● **WHAT YOU WILL DO**:
Every line below that holds "density" must be copied.

● **EXTRACTED ENTRIES**:
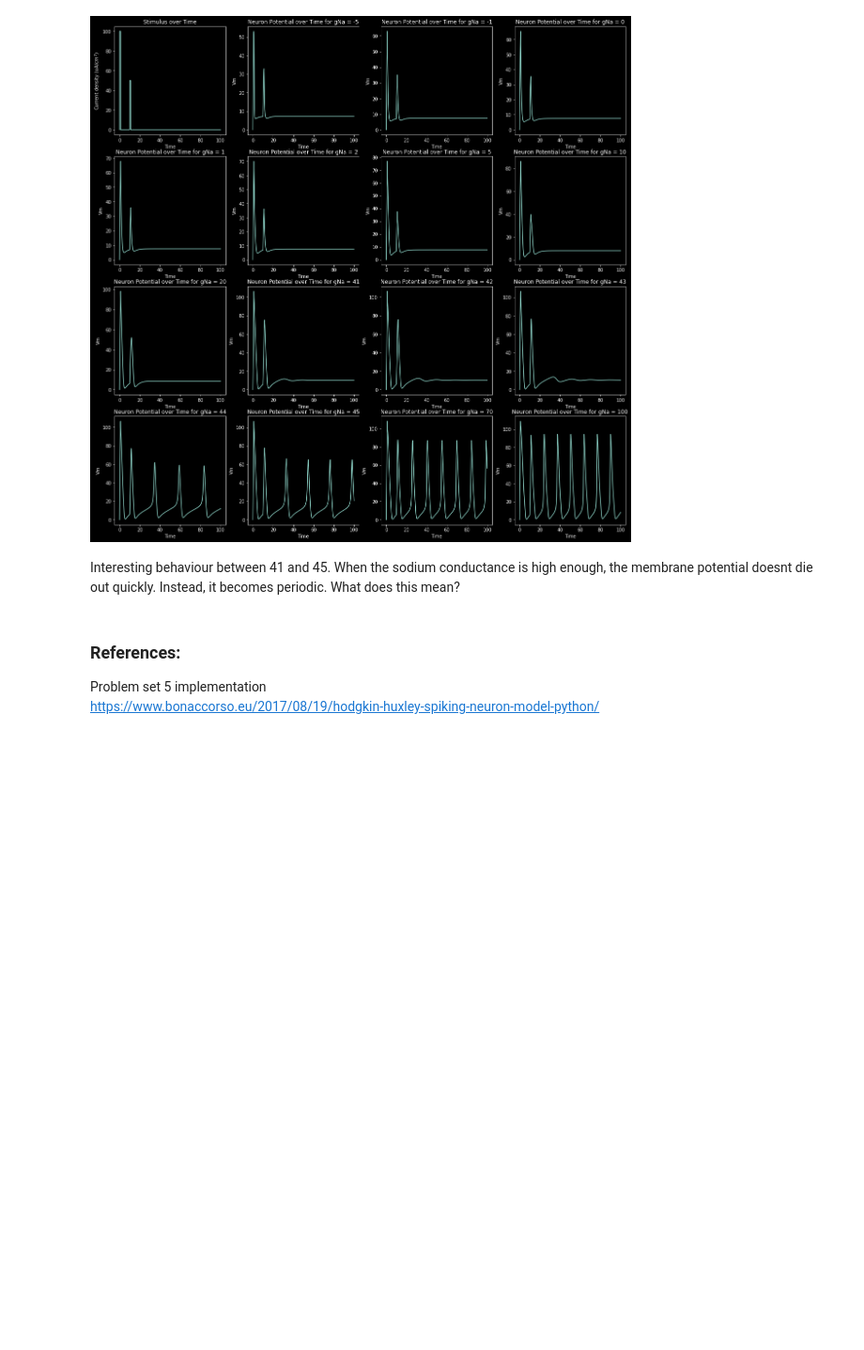
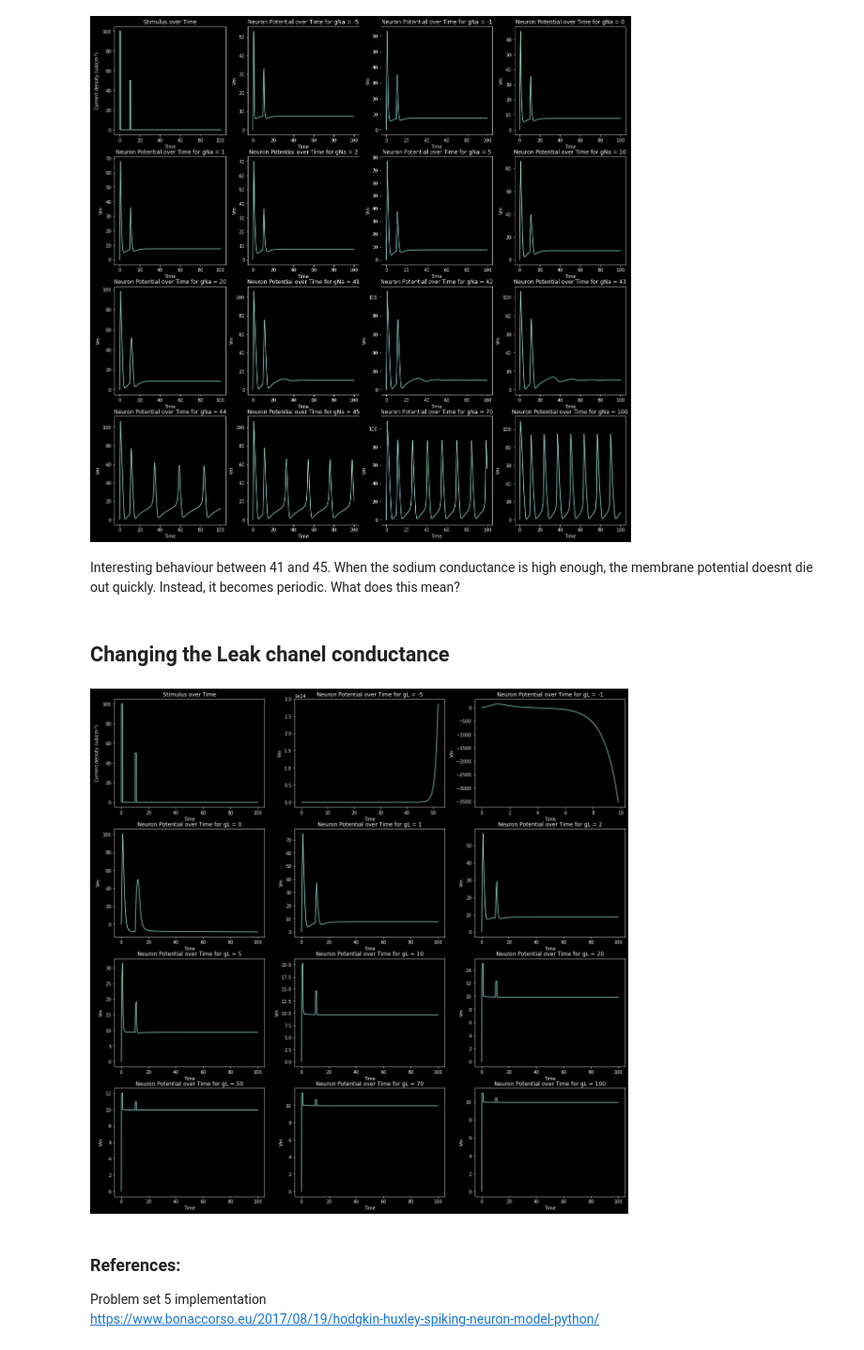
Before and after one commit to pdparakh108/Hodgkin_Huxley_Ising_simulation, a Jupyter notebook: HH_implementation/HH.ipynb, the cells around one changed output. Shown at 94% size. Cells and saved outputs as stored; diff of their text form; code cells hidden in the pictures; blank space fills up the shorter version.

```diff
--- a/HH_implementation/HH.ipynb
+++ b/HH_implementation/HH.ipynb
@@ -67,7 +67,7 @@ def h_inf(Vm=0.0):
 # In the differential equations defined, external stimulus is not depicted
 # we encode it as a current density in the input signal.
 # Single square pulse implimentation
-def I(t):
+def I_square(t):
     if 0.0 < t < 1.0:
         return 100.0
     return 0.0
@@ -91,7 +91,7 @@ def derivatives(y, t0):
     dy[3] = (alpha_h(Vm) * (1.0 - h)) - (beta_h(Vm) * h)
 
     # dVm/dt
-    dy[0] = (I(t0) / C) - (((gK / C) * np.power(n, 4.0))
+    dy[0] = (I_square(t0) / C) - (((gK / C) * np.power(n, 4.0))
                         * (Vm - VK)) - (((gNa / C) * np.power(m, 3.0) * h)
                         * (Vm - VNa)) - ((gL / C) * (Vm - Vl))
 
@@ -640,6 +640,41 @@ gNa = 4.0
 [figure]
 # %% [markdown]
 Interesting behaviour between 41 and 45. When the sodium conductance is high enough, the membrane potential doesnt die out quickly. Instead, it becomes periodic. What does this mean?
+# %% [markdown]
+## Changing the Leak chanel conductance
+# %%
+fig, ax = plt.subplots(4,3,figsize=(20, 20))
+ax = ax.reshape(-1)
+
+# Plotting the stimulus over time
+ax[0].plot(t, Idv)
+ax[0].set_ylabel(r'Current density (uA/$cm^2$)')
+ax[0].set_xlabel('Time')
+ax[0].set_title('Stimulus over Time')
+
+gls = [-5, -1,0, 1,2, 5,10, 20, 50, 70, 100]
+for i, Curr in enumerate(gls):
+    # Membrane capacitance (uF/cm^2)
+    gL = Curr
+
+    # Solve ODE system
+    state = np.array([0.0, n_inf(), m_inf(), h_inf()])
+    results = odeint(derivatives, state, t)
+
+    # Input stimulus
+    Idv = [I_double_square(t) for t in t]
+
+    # Plot neuron potential over time
+    ax = ax.reshape(-1)
+    ax[i+1].plot(t, results[:, 0])
+    ax[i+1].set_xlabel('Time')
+    ax[i+1].set_ylabel('Vm')
+    ax[i+1].set_title('Neuron Potential over Time for gL = {}'.format(gL))
+
+# reset leak channel conductance (mS/cm^2)
+gL = 4.0
+# %% [output]
+[figure, added]
 # %% [markdown]
 ### References:
 Problem set 5 implementation
```
Also changed, not shown: parts of 2 cells of this notebook.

● **EXPECTED ANSWER**:
 # we encode it as a current density in the input signal.
+ax[0].set_ylabel(r'Current density (uA/$cm^2$)')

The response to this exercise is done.